IN BETWEEN THE conception of the original letters in 1787 and their publication along with the Postscripts in 1791, the Panopticon had passed from being little more than a philosophical idea in three dimensions to a detailed blueprint, complete with architectural plans. Plans for the central governor’s lodge and the associated paraphernalia of inspection had undergone considerable change in the intervening period, thanks in part to the contribution of a young architect, Willey Reveley (1760-99), recruited by Bentham to give practical form to his ideas for the Panopticon. Although a recognised authority on Greek architecture, Reveley, whom Bentham had first met on his Russian travels, had no previous experience in designing prisons.37The result of these changes was summed up in an oft-quoted passage from Bentham’s 1798 pamphlet, Proposal for a New and Less Expensive Mode of Employing and Reforming Convicts, where he described the Panopticon as follows: “The building circular – an iron cage, glazed, a glass lantern, about the size of Ranelagh – the prisoners, in their cells, occupying the circumference – the officers, governors (chaplain, surgeon, etc.) the center.”38

Reveley’s designs cannot be faulted for their neo-classical elegance, nor can the audacity of the scheme be gainsaid; notably the decision to choose iron and glass over brick and stone as the principal building materials. However, as historians Janet Semple and Philip Steadman have shown, for all its ingenuity, considerable question marks remain as to whether the new-look Panopticon could have functioned effectively as a prison.39 Semple notes for example that getting from the inspector’s lodge into the yards separating it from the cells “entailed a journey of frightening complexity, across ‘the inspector’s inner bridge’, down ‘the inspector’s drop’ to ‘the inspector’s landing place’ and through ‘the inspector’s straits’”. She adds that “the journey was only possible for the active and slim, as the drop was only 2 feet wide”.40 Bentham freely admitted this constraint, but remained unapologetic, commenting bluntly that “a man of greater corpulency [was] certainly not fit to bear an executive part in the government of a prison.”41 Corpulent or not, it was to be hoped that the governor would not be required urgently in the Panopticon’s yards.
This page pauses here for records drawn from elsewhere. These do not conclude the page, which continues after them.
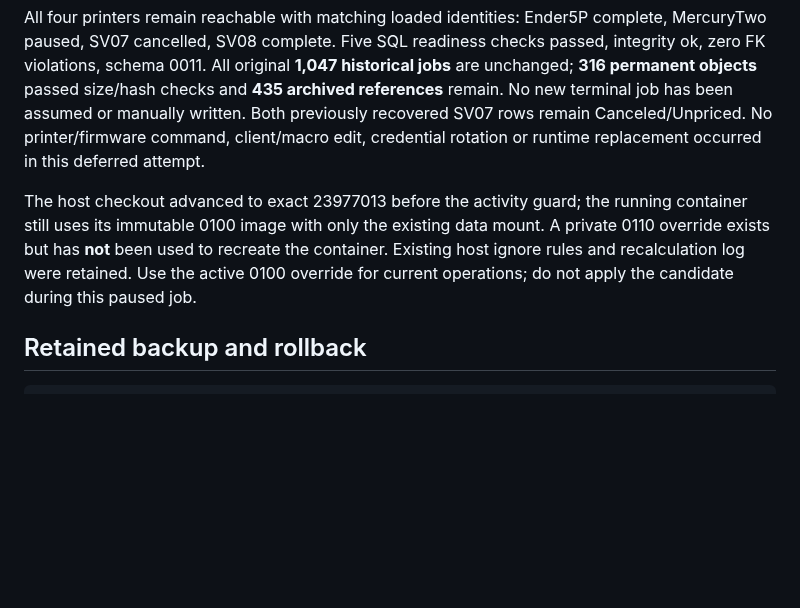
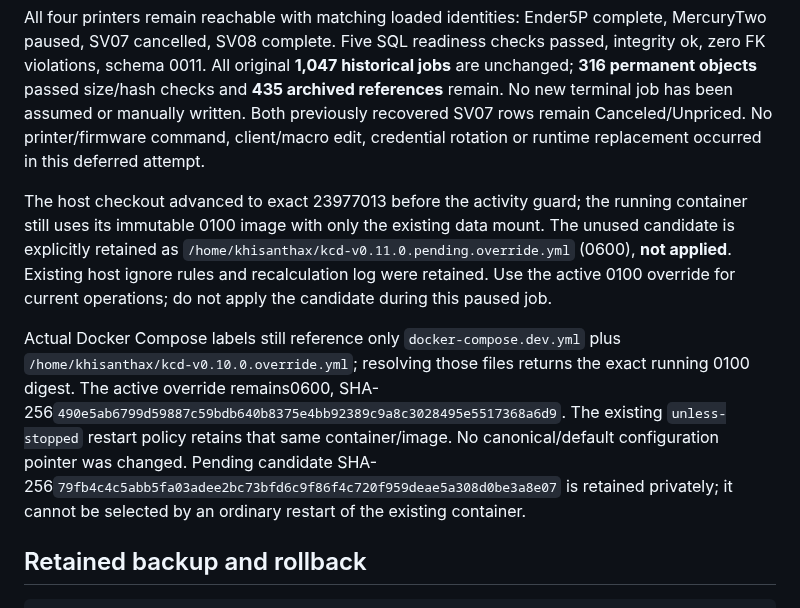
Before and after one commit to khisanthax/klipper-cost-dashboard, a Markdown page: docs/v0.11.0-release-status-2026-11-05.md, the part around the change. Drawn GitHub-style; blank space fills up the shorter version.

Commit message:
docs:verify-pinned-recovery-and-pending-candidate-config

```diff
--- a/docs/v0.11.0-release-status-2026-11-05.md
+++ b/docs/v0.11.0-release-status-2026-11-05.md
@@ -40,7 +40,9 @@ All four printers remain reachable with matching loaded identities: Ender5P comp
 All original **1,047 historical jobs** are unchanged; **316 permanent objects** passed size/hash checks and **435 archived references** remain. No new terminal job has been assumed or manually written.
 Both previously recovered SV07 rows remain Canceled/Unpriced. No printer/firmware command, client/macro edit, credential rotation or runtime replacement occurred in this deferred attempt.
 
-The host checkout advanced to exact 23977013 before the activity guard; the running container still uses its immutable 0100 image with only the existing data mount. A private 0110 override exists but has **not** been used to recreate the container. Existing host ignore rules and recalculation log were retained. Use the active 0100 override for current operations; do not apply the candidate during this paused job.
+The host checkout advanced to exact 23977013 before the activity guard; the running container still uses its immutable 0100 image with only the existing data mount. The unused candidate is explicitly retained as `/home/khisanthax/kcd-v0.11.0.pending.override.yml` (0600), **not applied**. Existing host ignore rules and recalculation log were retained. Use the active 0100 override for current operations; do not apply the candidate during this paused job.
+
+Actual Docker Compose labels still reference only `docker-compose.dev.yml` plus `/home/khisanthax/kcd-v0.10.0.override.yml`; resolving those files returns the exact running 0100 digest. The active override remains0600, SHA-256`490e5ab6799d59887c59bdb640b8375e4bb92389c9a8c3028495e5517368a6d9`. The existing `unless-stopped` restart policy retains that same container/image. No canonical/default configuration pointer was changed. Pending candidate SHA-256`79fb4c4c5abb5fa03adee2bc73bfd6c9f86f4c720f959deae5a308d0be3a8e07` is retained privately; it cannot be selected by an ordinary restart of the existing container.
 
 ## Retained backup and rollback
 
```
Also changed, not shown: LOGBOOK.md (+1 -0 lines).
The prison warders would have not been much better placed, as Philip Steadman explains: “To get to a trouble spot a warder would have had to run to a staircase, go up or down to a bridge, unlock the security gate on the bridge, and run round the gallery to the cell in question.” To compound the difficulties, the open-fronted cells would have meant that warders on their way to a trouble spot could be seen coming from a great distance, and thus any element of surprise would have been inevitably lost.42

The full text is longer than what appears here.